Inevitably, Trump would soon return to form. We don’t often hear either of those rhetorical devices invoked anymore. The beginning of the end was when Trump initially condemned the white-supremacist rally in Charlottesville, Virginia, that ended with the murder of the counterprotester Heather Heyer, and then turned around and insisted that there were “some very fine people” on both sides. Despite Trump’s initial condemnation, white nationalists were left convinced that the president, whatever his aides might persuade him to say publicly, was sympathetic to their movement.
This all established a clear pattern: Fake Trump is magnanimous; Real Trump is petty. Fake Trump represents all Americans; Real Trump cares only about his base.

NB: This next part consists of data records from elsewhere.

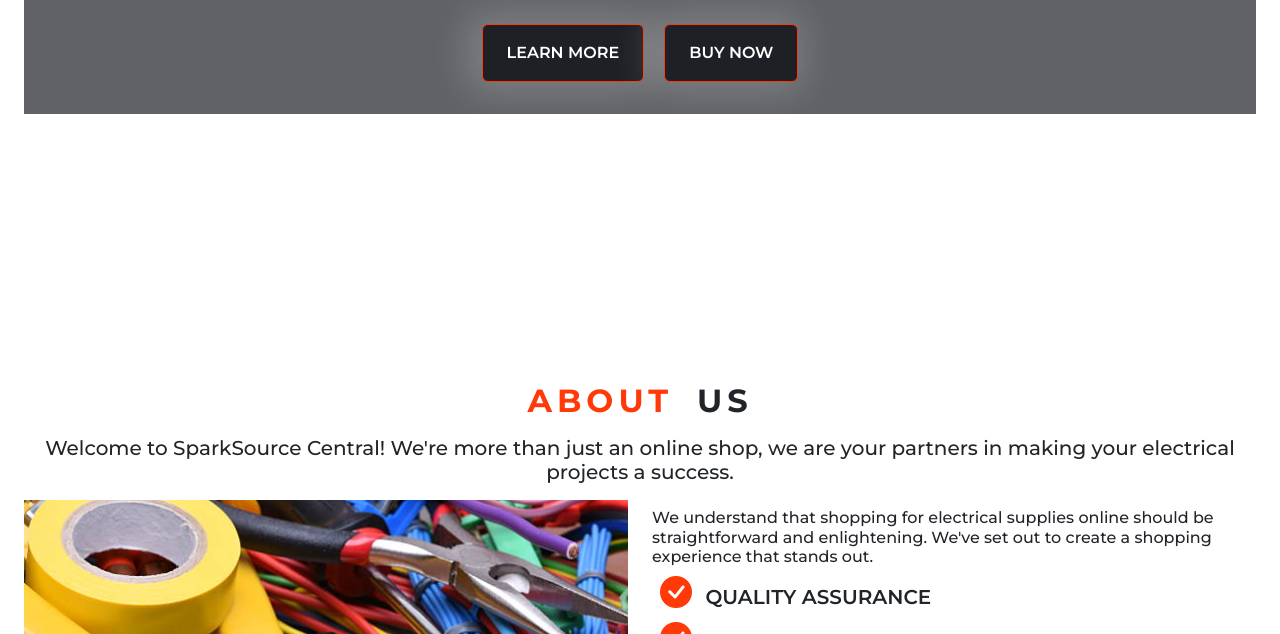
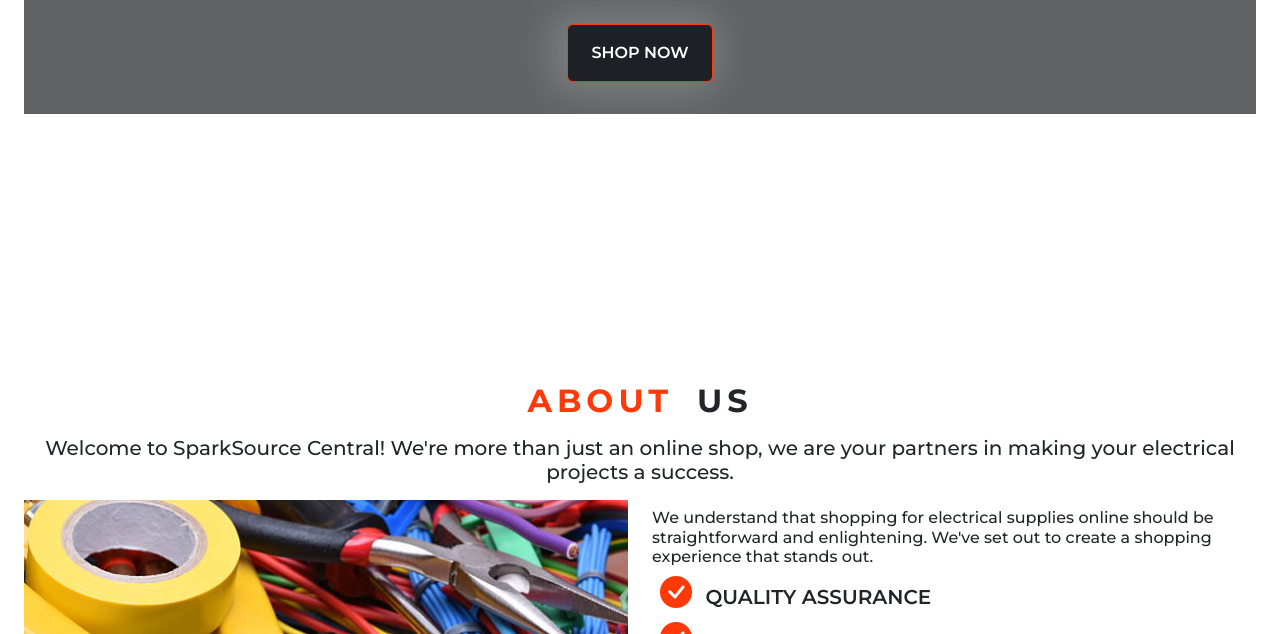
Before and after one commit to jaspherbagor/SparkSource-Central, a plain HTML site: page index.html in a window 1280 px wide. Shown: the part 466-1100 px from the top of the page. Drawn offline with nearby package versions, Linux system fonts and the light colour scheme.

Commit message:
deleted the learn more button and changed the buy now button to shop now

```diff
--- a/home.css
+++ b/home.css
@@ -77,7 +77,7 @@ input[type=search], button.search-btn {
     background: var(--navbar-transparent-bg)
 }
 
-a.learnmore-btn, a.buynow-btn {
+a.shopnow-btn {
     background:var(--navbar-bg);
     border: 1.5px solid var(--primary-color);
     color:var(--text-color-light);
@@ -85,7 +85,7 @@ a.learnmore-btn, a.buynow-btn {
 
 }
 
-a.learnmore-btn:hover, a.buynow-btn:hover {
+ a.shopnow-btn:hover {
     background:var(--text-color-light);
     border: 1.5px solid var(--primary-color);
     color:var(--primary-color);
--- a/index.html
+++ b/index.html
@@ -71,8 +71,8 @@
             <h1 class="fw-bolder">YOUR TRUSTED SHOP FOR ALL YOUR ELECTRICAL NEEDS</h1>
             <h2 class="fw-semibold mt-4">Quality Electrical Products at Competitive Prices</h2>
             <div class="cta-buttons d-inline-block mt-4 text-white">
-                <a href="#" class="btn learnmore-btn my-2 mx-2 px-4 py-3 fw-semibold">LEARN MORE</a>
-                <a href="#"  class="btn buynow-btn my-2 mx-2 px-4 py-3 fw-semibold">BUY NOW</a>
+                <!-- <a href="#" class="btn learnmore-btn my-2 mx-2 px-4 py-3 fw-semibold">LEARN MORE</a> -->
+                <a href="#"  class="btn shopnow-btn my-2 mx-2 px-4 py-3 fw-semibold">SHOP NOW</a>
             </div>
         </div>
     </section>
```
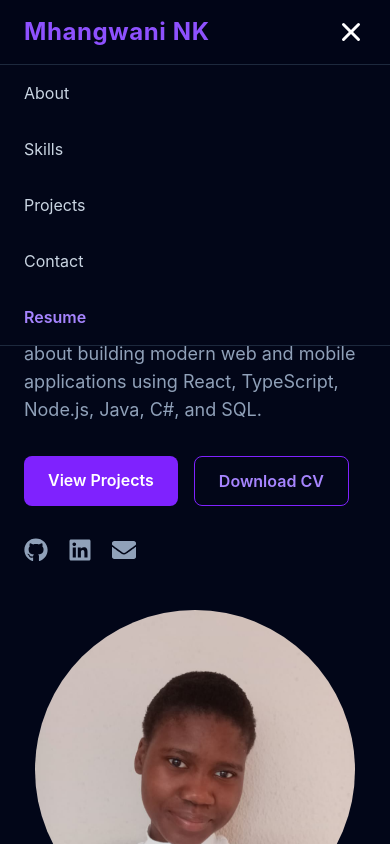
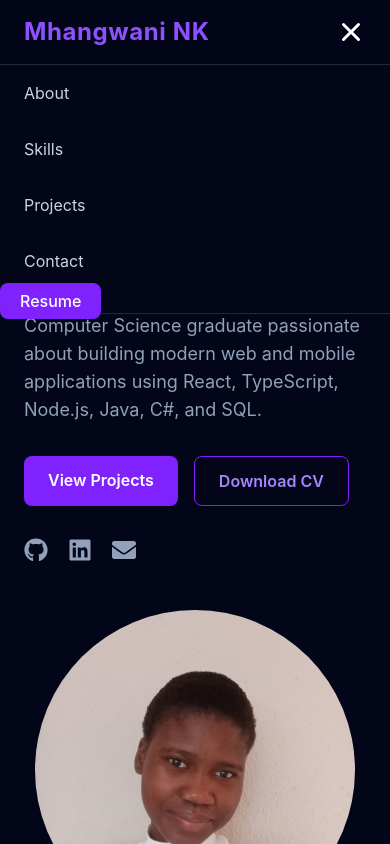
Before and after one commit to Ndima-karabo17/Ndima-portfolio, a React (Vite) app: page / in a window 390 px wide. Both pictures are taken after a click on the button 351 px from the left and 32 px from the top of the page. Shown: the top 844 px of the page. Built offline with nearby package versions, Linux system fonts and the light colour scheme.

Commit message:
fix: make CV download button trigger file download
Add download attribute and target="_blank" fallback to Download CV
link so it downloads resume.pdf instead of navigating to it. Also
fix missing text color class on the button.

```diff
--- a/src/components/layout/Navbar.tsx
+++ b/src/components/layout/Navbar.tsx
@@ -1,6 +1,6 @@
 import { useState } from "react";
 import { HiMenu, HiX } from "react-icons/hi";
-
+import cv from "../../assets/documents/Ndima_Mhangwani_CV.pdf"
 const links = [
   { name: "About", href: "#about" },
   { name: "Skills", href: "#skills" },
@@ -35,9 +35,15 @@ const Navbar = () => {
             </li>
           ))}
 
+
+
           <a
-            href="/resume.pdf"
+            href={cv}
+            download="Ndima_Mhangwani_CV.pdf"
+             target="_blank"
+              rel="noopener noreferrer"
             className="rounded-lg bg-violet-600 px-5 py-2 font-medium text-white transition hover:bg-violet-700"
+
           >
             Resume
           </a>
@@ -66,13 +72,18 @@ const Navbar = () => {
             </a>
           ))}
 
-          <a
-            href="/resume.pdf"
-            className="block px-6 py-4 font-semibold text-violet-400"
-            onClick={() => setOpen(false)}
+
+ <a
+            href={cv}
+            download="Ndima_Mhangwani_CV.pdf"
+             target="_blank"
+              rel="noopener noreferrer"
+            className="rounded-lg bg-violet-600 px-5 py-2 font-medium text-white transition hover:bg-violet-700"
+
           >
             Resume
           </a>
+
         </div>
       )}
     </header>
--- a/src/sections/Contact.tsx
+++ b/src/sections/Contact.tsx
@@ -6,9 +6,8 @@ import {
   FaPhone,
   FaDownload,
 } from "react-icons/fa";
-
+import cv from "../assets/documents/Ndima_Mhangwani_CV.pdf";
 import { useRef, useState } from "react";
-
 
 const Contact = () => {
   const form = useRef<HTMLFormElement>(null);
@@ -31,7 +30,7 @@ const Contact = () => {
       await new Promise((resolve) => setTimeout(resolve, 2000));
 
       setSuccess(
-        "Thank you for reaching out! Your message has been sent successfully. I'll get back to you as soon as possible."
+        "Thank you for reaching out! Your message has been sent successfully. I'll get back to you as soon as possible.",
       );
 
       form.current.reset();
@@ -43,7 +42,7 @@ const Contact = () => {
       console.error(err);
 
       setError(
-        "Sorry, something went wrong while sending your message. Please try again later."
+        "Sorry, something went wrong while sending your message. Please try again later.",
       );
 
       setTimeout(() => {
@@ -54,34 +53,23 @@ const Contact = () => {
     }
   };
 
-
   return (
-    <section
-      id="contact"
-      className="bg-slate-900 py-24 text-white"
-    >
+    <section id="contact" className="bg-slate-900 py-24 text-white">
       <div className="mx-auto max-w-7xl px-6">
-
         {/* Heading */}
         <div className="mb-16 text-center">
-          <h2 className="text-4xl font-bold">
-            Let's Connect
-          </h2>
+          <h2 className="text-4xl font-bold">Let's Connect</h2>
 
           <p className="mx-auto mt-4 max-w-2xl text-slate-400">
-            I'm currently looking for graduate opportunities,
-            internships, and junior software developer roles.
-            Feel free to reach out.
+            I'm currently looking for graduate opportunities, internships, and
+            junior software developer roles. Feel free to reach out.
           </p>
         </div>
 
         <div className="grid gap-12 lg:grid-cols-2">
-
           {/* Left */}
           <div>
-
             <div className="space-y-6">
-
               <div className="flex items-center gap-4">
                 <FaEnvelope className="text-xl text-violet-400" />
 
@@ -104,11 +92,9 @@ const Contact = () => {
 
                 <span>Limpopo, South Africa</span>
               </div>
-
             </div>
 
             <div className="mt-10 flex gap-5">
-
               <a
                 href="https://github.com/Ndima-karabo17"
                 target="_blank"
@@ -126,28 +112,23 @@ const Contact = () => {
               >
                 <FaLinkedin size={24} />
               </a>
-
             </div>
 
             <a
-              href="/resume.pdf"
-              className="mt-10 inline-flex items-center gap-3 rounded-lg bg-violet-600 px-6 py-3 font-semibold transition hover:bg-violet-700"
+              href={cv}
+              download="Ndima_Mhangwani_CV.pdf"
+              target="_blank"
+              rel="noopener noreferrer"
+              className="mt-10 inline-flex items-center gap-3 rounded-lg bg-violet-600 px-6 py-3 font-semibold text-white transition hover:bg-violet-700"
             >
               <FaDownload />
-
               Download CV
             </a>
-
           </div>
 
           {/* Right */}
 
-         <form
-        ref={form}
-        onSubmit={sendEmail}
-        className="space-y-6"
-      >
-
+          <form ref={form} onSubmit={sendEmail} className="space-y-6">
             {/* Name */}
             <div>
               <label
@@ -162,7 +143,8 @@ const Contact = () => {
                 type="text"
                 placeholder="Enter your full name"
                 className="w-full rounded-xl border border-slate-700 bg-slate-950 p-4 text-white outline-none transition focus:border-violet-500 focus:ring-2 focus:ring-violet-500/30"
-   required />
+                required
+              />
             </div>
 
             {/* Email */}
@@ -179,7 +161,8 @@ const Contact = () => {
                 type="email"
                 placeholder="Enter your email address"
                 className="w-full rounded-xl border border-slate-700 bg-slate-950 p-4 text-white outline-none transition focus:border-violet-500 focus:ring-2 focus:ring-violet-500/30"
-    required/>
+                required
+              />
             </div>
 
             {/* Subject */}
@@ -196,7 +179,8 @@ const Contact = () => {
                 type="text"
                 placeholder="What is this about?"
                 className="w-full rounded-xl border border-slate-700 bg-slate-950 p-4 text-white outline-none transition focus:border-violet-500 focus:ring-2 focus:ring-violet-500/30"
-    required/>
+                required
+              />
             </div>
 
             {/* Message */}
@@ -223,17 +207,11 @@ const Contact = () => {
             >
               {loading ? "Sending..." : "Send Message"}
             </button>
-{success && (
-  <p className="text-green-500 mt-4">{success}</p>
-)}
+            {success && <p className="text-green-500 mt-4">{success}</p>}
 
-{error && (
-  <p className="text-red-500 mt-4">{error}</p>
-)}
+            {error && <p className="text-red-500 mt-4">{error}</p>}
           </form>
-
         </div>
-
       </div>
     </section>
   );
--- a/src/sections/Hero.tsx
+++ b/src/sections/Hero.tsx
@@ -1,28 +1,21 @@
 import Button from "../components/ui/Button";
 import SocialLinks from "../components/ui/SocialLinks";
-import Profile from '../assets/images/profile.jpeg'
+import Profile from "../assets/images/profile.jpeg";
 import { fadeInUp } from "../animations/variants";
-import {motion} from "framer-motion"
-import { TypeAnimation } from "react-type-animation"
+import { motion } from "framer-motion";
+import { TypeAnimation } from "react-type-animation";
+import cv from "../assets/documents/Ndima_Mhangwani_CV.pdf";
+
 const Hero = () => {
   return (
     <section id="home" className="min-h-screen flex items-center">
       <div className="mx-auto max-w-7xl px-6 grid gap-12 md:grid-cols-2 items-center">
-
-        <motion.div
-        variants={fadeInUp}
-        initial="hidden"
-        animate="visible"
-        >
-          <p className="text-violet-400 font-medium">
-             Hello, I'm
-          </p>
+        <motion.div variants={fadeInUp} initial="hidden" animate="visible">
+          <p className="text-violet-400 font-medium">Hello, I'm</p>
 
           <h1 className="mt-4 text-5xl font-extrabold md:text-7xl">
             Mhangwani Ndima <br /> Karabo
-
           </h1>
-
 
           <TypeAnimation
             sequence={[
@@ -40,21 +33,23 @@ const Hero = () => {
           />
 
           <p className="mt-6 max-w-xl text-lg text-slate-400">
-            Computer Science graduate passionate about building
-            modern web and mobile applications using React,
-            TypeScript, Node.js, Java, C#, and SQL.
+            Computer Science graduate passionate about building modern web and
+            mobile applications using React, TypeScript, Node.js, Java, C#, and
+            SQL.
           </p>
 
           <div className="mt-8 flex flex-wrap gap-4">
-            <Button href="#projects">
-              View Projects
-            </Button>
+            <Button href="#projects">View Projects</Button>
 
-            <Button
-              href="/resume.pdf"
-              variant="secondary"
+            <Button  variant="secondary">
+              <a
+                href={cv}
+                download="Ndima_Mhangwani_CV.pdf"
+                target="_blank"
+                rel="noopener noreferrer"
               >
                 Download CV
+              </a>
             </Button>
           </div>
 
@@ -70,7 +65,6 @@ const Hero = () => {
             className="h-80 w-80 rounded-full object-cover"
           />
         </div>
-
       </div>
     </section>
   );
```
Also changed, not shown: 1 other file (tests, documents, lock files or other folders). Lines whose indentation alone changed are shown as unchanged.
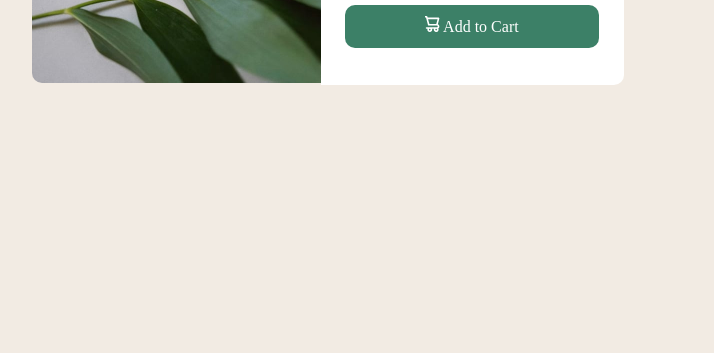
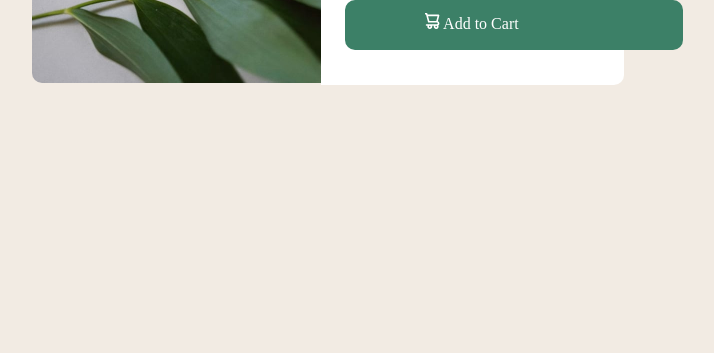
Before and after one commit to EAguayodev/Product-Preview-Card-Component, a plain HTML site: page index.html in a window 1280 px wide. Shown: the part 447-800 px from the top of the page, without its empty margins (312-1026 px from the left). Drawn offline with Linux system fonts and the light colour scheme.

Commit message:
Update style.css

```diff
--- a/css/style.css
+++ b/css/style.css
@@ -69,7 +69,7 @@ body{
     color: var(--dark-cyan);
     font-size: 32px;
     font-family: var(--fraunces-family);
-    margin: 1.5rem 0 2rem 2rem;
+    margin: 1.5rem 0 1rem 2rem;
 }
 
 span{
@@ -96,7 +96,8 @@ span{
     height: 50px;
     padding: 13px 80px;
     border-radius: 10px;
-    margin: 3rem 0 0 1.5rem;
+    margin: 1rem 0 0 1.5rem;
+    display: block;
 }
 
 .btn__cart:hover{
```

The problem is not, as some have suggested, an eroding standard of civility in political discourse. Even early in the republic, politics at the presidential level were often nasty. But there is a distinction between speech that is mean, objectionable, or even false and speech that explicitly justifies violence. In a democracy, civility is optional. Nonviolence is essential. Which is why American presidents must genuinely condemn political violence against their opponents.
Adam Serwer: Trump hits the panic button.
That is what makes Trump’s frequent, obvious insincerity dangerous, because there are times when the president must be trusted. On Friday, Cesar Sayoc, a 56-year-old Florida Republican, was arrested for sending explosive devices to Democratic leaders and prominent Trump critics, including CNN. For the past week, the president has issued the rote condemnations of political violence that one would expect from a U.S. president. The problem is that there’s no reason to believe he means a word of it.
As my colleague David Frum writes, Trump has not made any gestures of sympathy toward those targeted. Instead, he has framed himself as the true victim of an attempt to assassinate leaders of the opposition party and suggested that the anger that led to the bombs was the result of the media being too critical of him. Last week, the president praised a congressman who, in an act of utter cowardice, physically attacked a reporter who asked him a question; at other times, the president has encouraged his supporters to attack anti-Trump protesters by offering to pay their legal bills. In the meantime, the Republican Party has been running ads accusing Democrats of encouraging violence, even as the president does just that publicly, a gambit some in the media have rewarded by suggesting that left-wing protesters heckling politicians in restaurants is a kind of violence.
An irony of this discourse is that conservative Trump defenders, and some in the media, have adopted a version of the oft-parodied argument among some on the left that words can constitute violence: Left-wing words are violence, and right-wing violence is just words.